Havelock will have a new mayor.
Will Lewis won a resounding victory over long-time incumbent Jimmy Sanders in Tuesday’s city election. With vote totals still unofficial, Lewis totaled 624 votes, while Sanders got 319.
Lewis said he worked hard for the victory.
“I’ve had meet-and-greets. I’ve knocked on hundreds of doors for the last four days and talked to a lot of citizens and been in a lot of places to get in front of people,” he said. “I feel like I worked very hard for this. I worked harder on this than I did for the last two elections.”
Lewis was a two-term city commissioner who decided to seek the mayor’s seat instead of seeking re-election to the board. He will be sworn in as Havelock’s mayor in December.
“We’re going to be focused on the economic plan that we’ve already started,” Lewis said. “I’m going to immediately start with my accessibility plan, which is going to be some mayor’s office hours, getting the mayor’s calendar on the Internet where everyone can see it what the mayor is doing and where he’s at. Those kinds of things I’m going to start on immediately.
“The other things that I’ll be focused on are things I’ve been talking about all the time, protection of Cherry Point, economic diversity, making sure we have a plan for the things we want. And I also want to have a sit-down with the board and all of us talking about our expectations for each of us. We’re going to have a lot of new challenges and new people, and I think it will be good to kind of get all that aired out and find out where we’re going.”
Lewis said Sanders was a worthy opponent.
“I have an immense amount of respect for Jimmy and I’ve said that the whole time,” Lewis said. “Jimmy’s done great things for the city. I believe that it is time for my style of leadership to be in charge of the city. I’m glad that I’ve won, but I greatly appreciate all that Jimmy has done for the city.”
Sanders said the voice of the people was clear.

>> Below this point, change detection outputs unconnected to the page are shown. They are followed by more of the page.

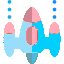
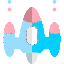
Bullet
Added bullet image and fired from front of spaceship

diff --git a/main.py b/main.py
@@ -29,6 +29,17 @@ enemyX = random.randint(0,800)
 enemyY = random.randint(50,150)
 enemyX_change = 2
 enemyY_change = 40 
+
+
+# Bullet
+
+# Ready State - you can't see the bullet on the screen
+# Fire state - the bullet is currently moving
+bulletImg = pygame.image.load('imgs/bullet.png')
+bulletX = 0
+bulletY = 480
+bulletY_change = 2
+bullet_state = "ready"
     
 def player(x, y):
     # screen.blit(playerImg, (playerX, playerY))
@@ -36,6 +47,11 @@ def player(x, y):
 
 def enemy(x,y):
     screen.blit(enemyImg, (x,y))
+
+def fire_bullet(x,y):
+    global bullet_state
+    bullet_state = "fire"
+    screen.blit(bulletImg, (x + 16,y + 10)) # shows up in the center of the spaceship
 
 # keep our game running
 # Game Loop
@@ -64,6 +80,8 @@ while running:
             if event.key == pygame.K_RIGHT:
                 #print("Right arrow is pressed")
                 playerX_change = + 5
+            if event.key == pygame.K_SPACE:
+                fire_bullet(playerX, bulletY)
         if event.type == pygame.KEYUP:
             if event.key == pygame.K_LEFT or event.key == pygame.K_RIGHT: 
                 #print("Keystoke has been released")
@@ -79,6 +97,8 @@ while running:
     elif playerX >= 736: # 800-64
         playerX = 736
 
+    
+
     # Enemy movement
     enemyX += enemyX_change
 
@@ -88,6 +108,14 @@ while running:
     elif enemyX >= 736: # 800-64
         enemyX_change = -2
         enemyY += enemyY_change
+
+
+    # Bullet movement
+    # default for bullet is READY
+    # when spacebar hit, state changes to FIRE
+    if bullet_state is "fire":
+        fire_bullet(playerX, bulletY)
+        bulletY -= bulletY_change
     
         
     
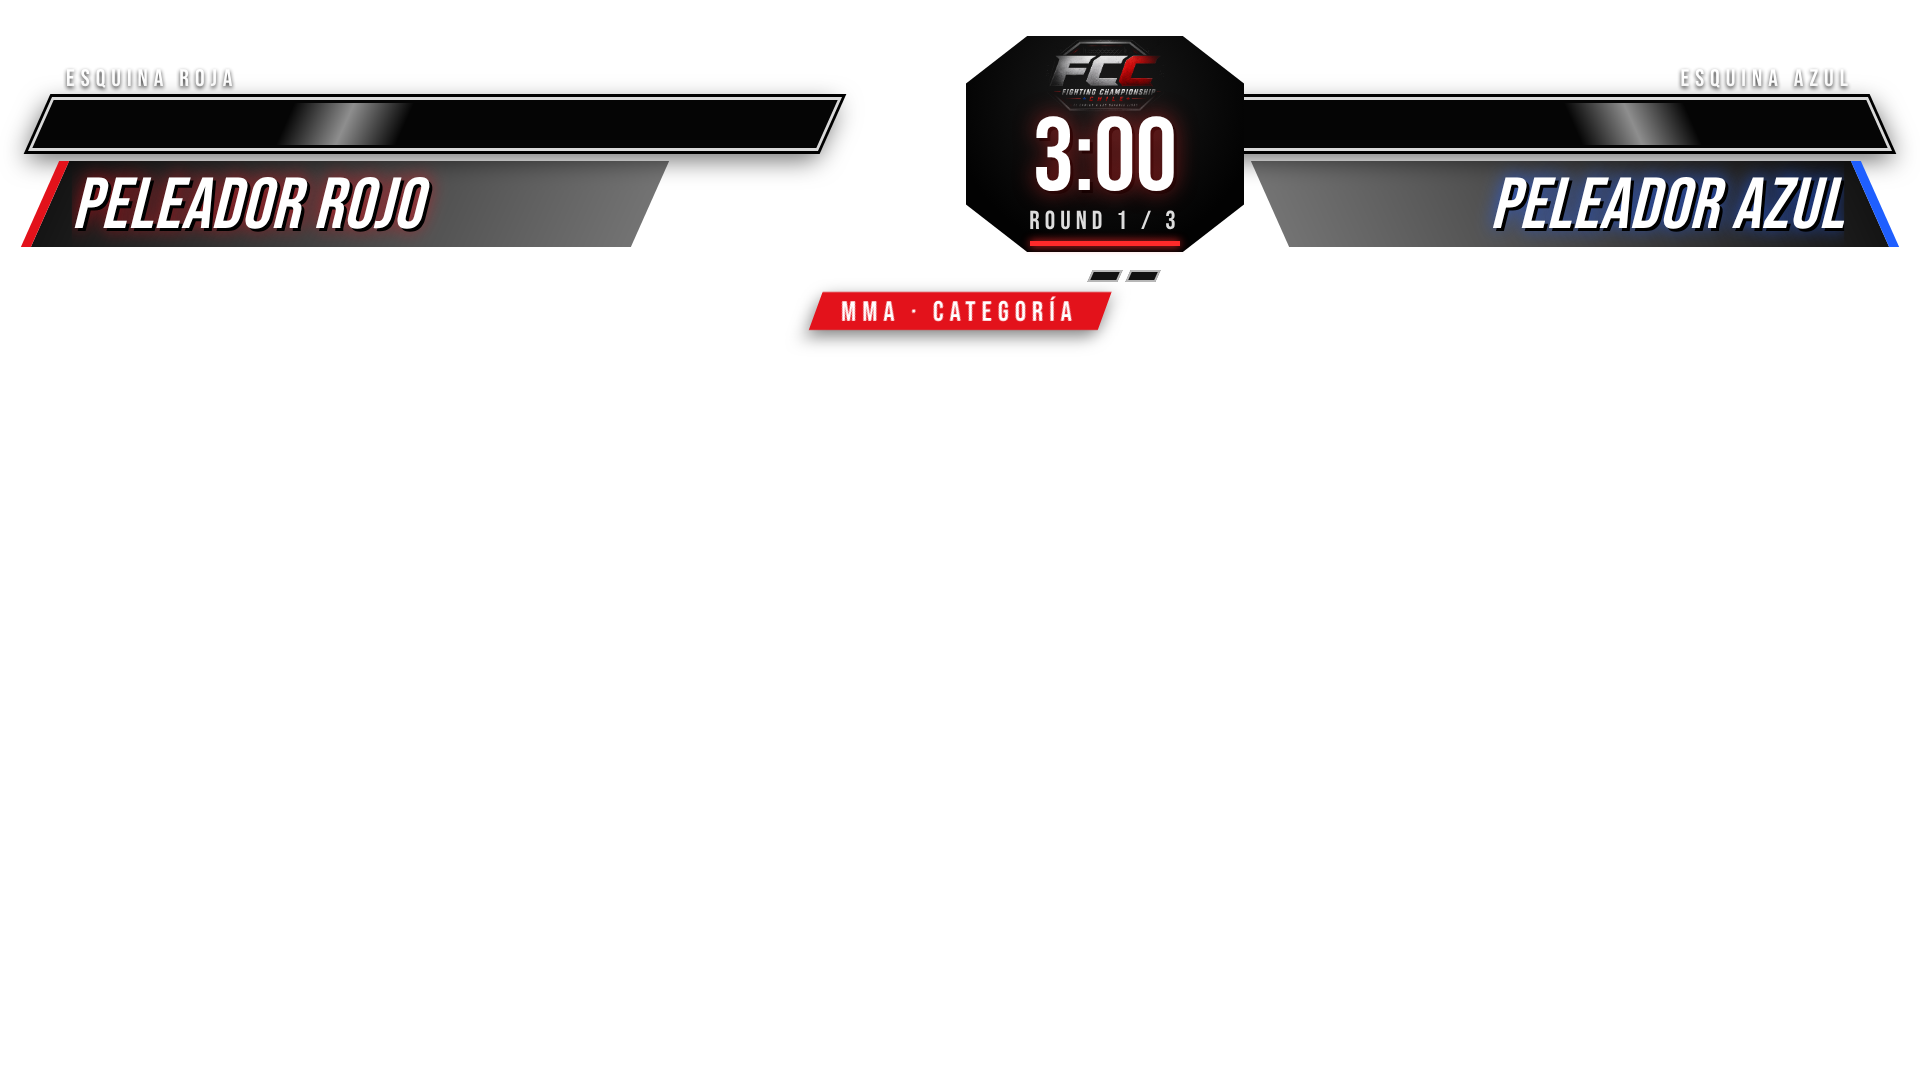
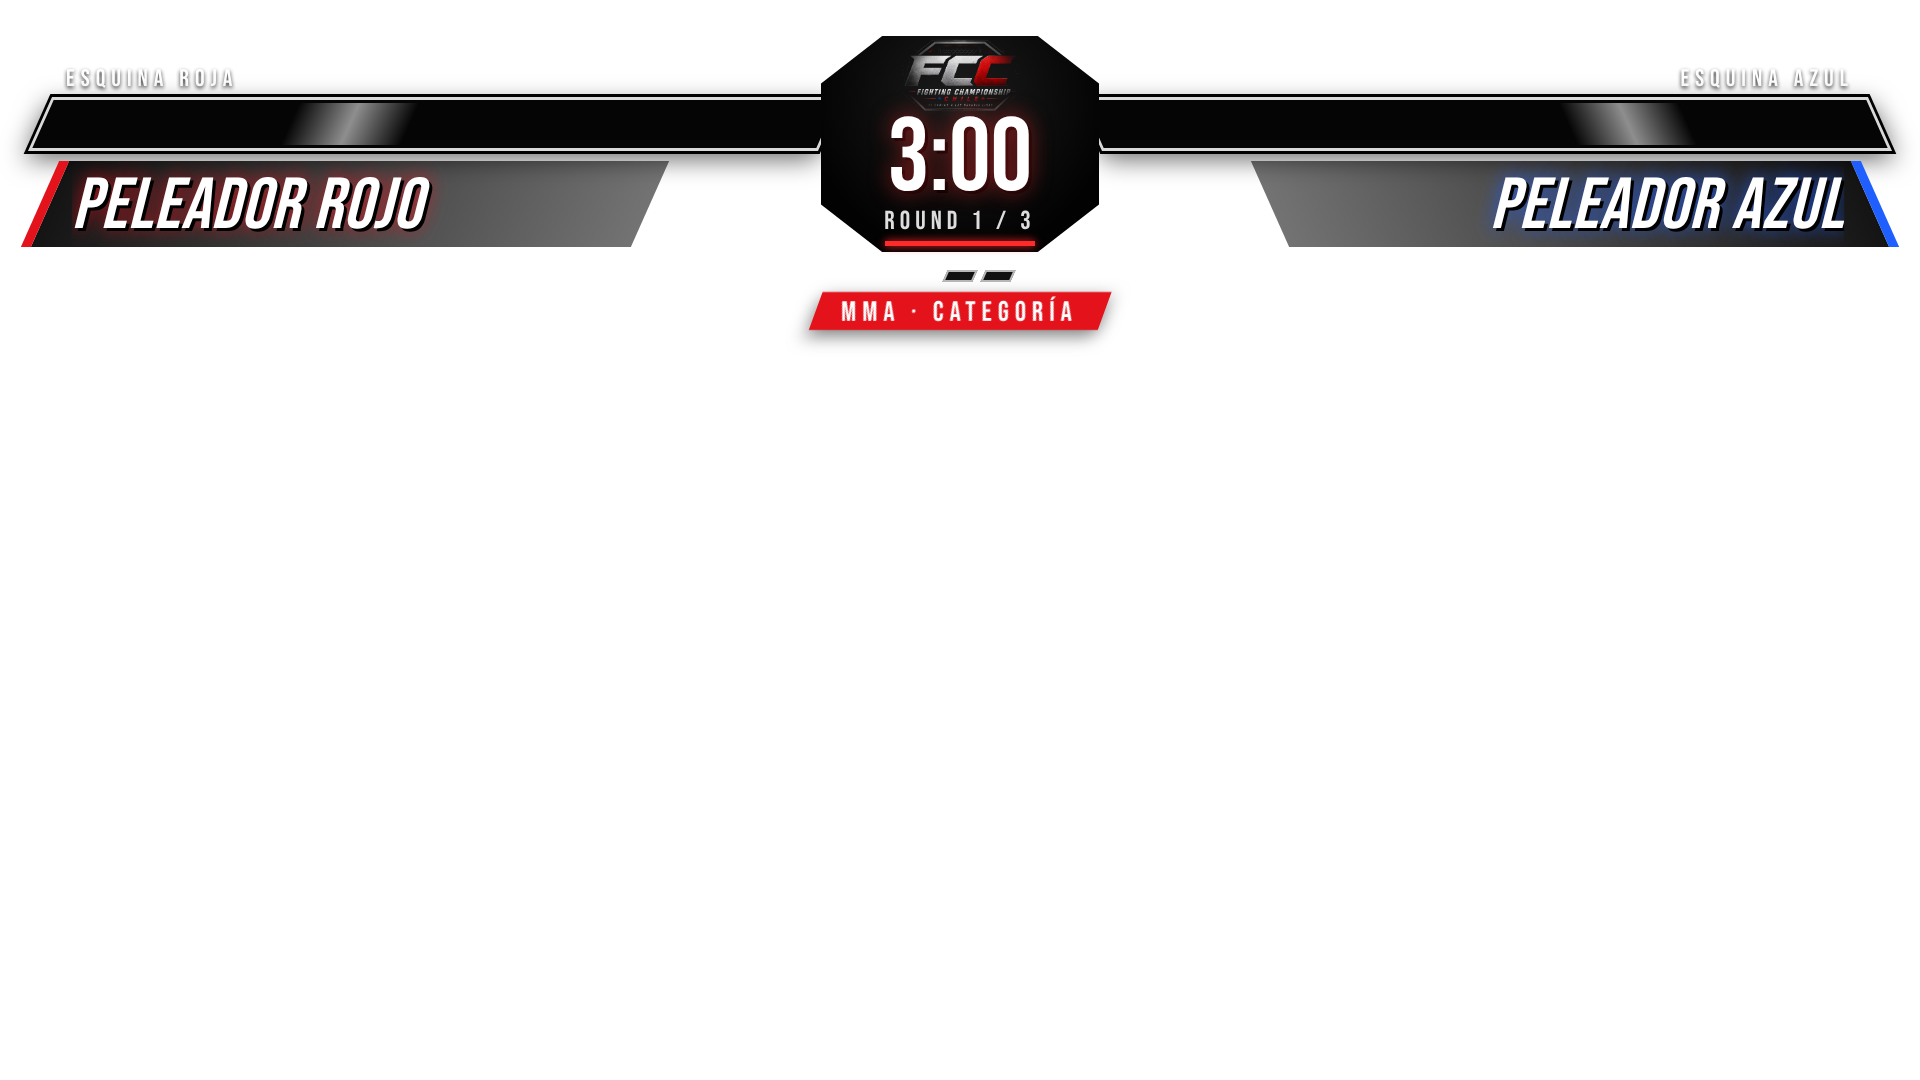
Marcador: reloj centrado, composición simétrica
Claude-Session: https://claude.ai/code/session_01JwhRLW4ML7D7bYQBfu8x2F

Changed region(s): [[0.4062, 0.0306, 0.6562, 0.275]]

diff --git a/Paneles/FCC2_Overlay_Marcador.html b/Paneles/FCC2_Overlay_Marcador.html
@@ -42,7 +42,7 @@ html,body{background:transparent}
 .rec{font-family:"Bebas";font-size:34px;color:#fff;background:rgba(255,255,255,.12);padding:4px 12px 0;letter-spacing:2px;white-space:nowrap}
 .rec:empty{display:none}
 /* ---- centro ---- */
-.ctr{position:absolute;left:50%;top:0;width:290px;height:228px;transform:translateX(-50%)}
+.ctr{position:absolute;left:50%;top:0;width:290px;height:228px;margin-left:-145px}
 .oct{position:absolute;inset:0;clip-path:polygon(22% 0,78% 0,100% 22%,100% 78%,78% 100%,22% 100%,0 78%,0 22%);background:linear-gradient(160deg,#fff,var(--red) 35%,var(--red-dk))}
 .oct.in{inset:6px;background:radial-gradient(circle at 50% 30%,#1c1c1c,#020202 75%)}
 .ctx{position:absolute;inset:0;display:flex;flex-direction:column;align-items:center;justify-content:center}

diff --git a/fuente/build.py b/fuente/build.py
@@ -265,7 +265,7 @@ P['FCC2_Overlay_Marcador'] = page('FCC 2 Marcador', '''
 .rec{font-family:"Bebas";font-size:34px;color:#fff;background:rgba(255,255,255,.12);padding:4px 12px 0;letter-spacing:2px;white-space:nowrap}
 .rec:empty{display:none}
 /* ---- centro ---- */
-.ctr{position:absolute;left:50%;top:0;width:290px;height:228px;transform:translateX(-50%)}
+.ctr{position:absolute;left:50%;top:0;width:290px;height:228px;margin-left:-145px}
 .oct{position:absolute;inset:0;clip-path:polygon(22% 0,78% 0,100% 22%,100% 78%,78% 100%,22% 100%,0 78%,0 22%);background:linear-gradient(160deg,#fff,var(--red) 35%,var(--red-dk))}
 .oct.in{inset:6px;background:radial-gradient(circle at 50% 30%,#1c1c1c,#020202 75%)}
 .ctx{position:absolute;inset:0;display:flex;flex-direction:column;align-items:center;justify-content:center}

“I got beat. It’s pretty simple, but you know, you hang around as long as I did you are going to make a lot of people mad. Life goes on,” said Sanders, who was seeking a third consecutive term as mayor. “On the positive side, I have no more worries or pressures or concerns. I can enjoy my grandchildren and that’s what I intend to do.”
Lewis said he has learned a great deal from watching Sanders as mayor for the last two terms.
“The way to run a meeting formally, I would have had no clue,” Lewis said. “Jimmy’s been my only man for eight years, so everything I’ve learned about handling all of that I’ve learned from Jimmy and I’ll figure the rest out as I go.”
For the two open commissioner seats, incumbent Jim Stuart was re-elected and newcomer Brenda Wilson will take a seat on the board.
“I’m excited. All day today, to talk to people, to hear what their city needs and to be one of those people helping this city grow, is exciting,” said Wilson. “I had my mama and I had my son and my husband and so we just turned it into a family affair because this is our home. This is our home town and we want to take care of Havelock.”
Wilson, a newcomer to city politics, received the most votes at 518. Stuart received 379 to win a third term on the board.
“I’m gratified. I worked real hard,” he said. “I’m normally just being myself and let the chips fall. Brenda is, of course, the new person. She got a lot of votes. She’s got a good personality and she’s very smart, so we should work very well together.”
Peter Van Vliet finished third in the commissioners race with 350, followed by George Corbin with 301 and Matthew “Sugarbear” Jones at 183.
“It was a very good learning experience for me and I just really appreciate everyone coming out to help support me,” said Van Vliet, running for commissioner for the first time. “I just hope that I can maintain that support so that when it comes to stepping up to this plate again I can depend on them.”
Corbin was seeking election for the second time.
“Everybody worked hard and the people picked out who they wanted,” he said. “Everybody worked for it and the people came out and voted.”
During the campaign, Jones promised to represent the people, not special interests.
“I‘m going to have to get more people to come out to vote and voice their opinion in order to get a seat,” he said. “It’s kind of hard to do all this stuff by yourself.”
Chief Judge Lillian Creger, of the Havelock East Precinct, said there were no glitches in the machinery at that precinct and voting went smoothly.
Chief Judge Barb Whiteman, at the Havelock West Precinct, said there were no issues with voting machinery; however some voters complained that the polling place had changed from the auditorium to a side room off the gymnasium, causing some to have to make an extra walk to place their vote.
“I’m just happy for change and for improvements, something different than the last 30 years,” said voter Terry Morton.
Of 8,716 registered voters in Havelock, 950 voted for a voter turnout of 10.9 percent.
“I came and voted for mayor,” said Deborah Shirk. “I think they needed to get a younger mayor and get some more businesses to come into Havelock. I work in real estate. I just think we needed some changes. We need some more restaurants and I want so see Havelock grow.”
Mark Wood said he wanted new people to represent the city.
“The reason I voted was because I think we need a change,” he said. “I think the present board is getting stagnant. The people in there need to go. We need fresher people.”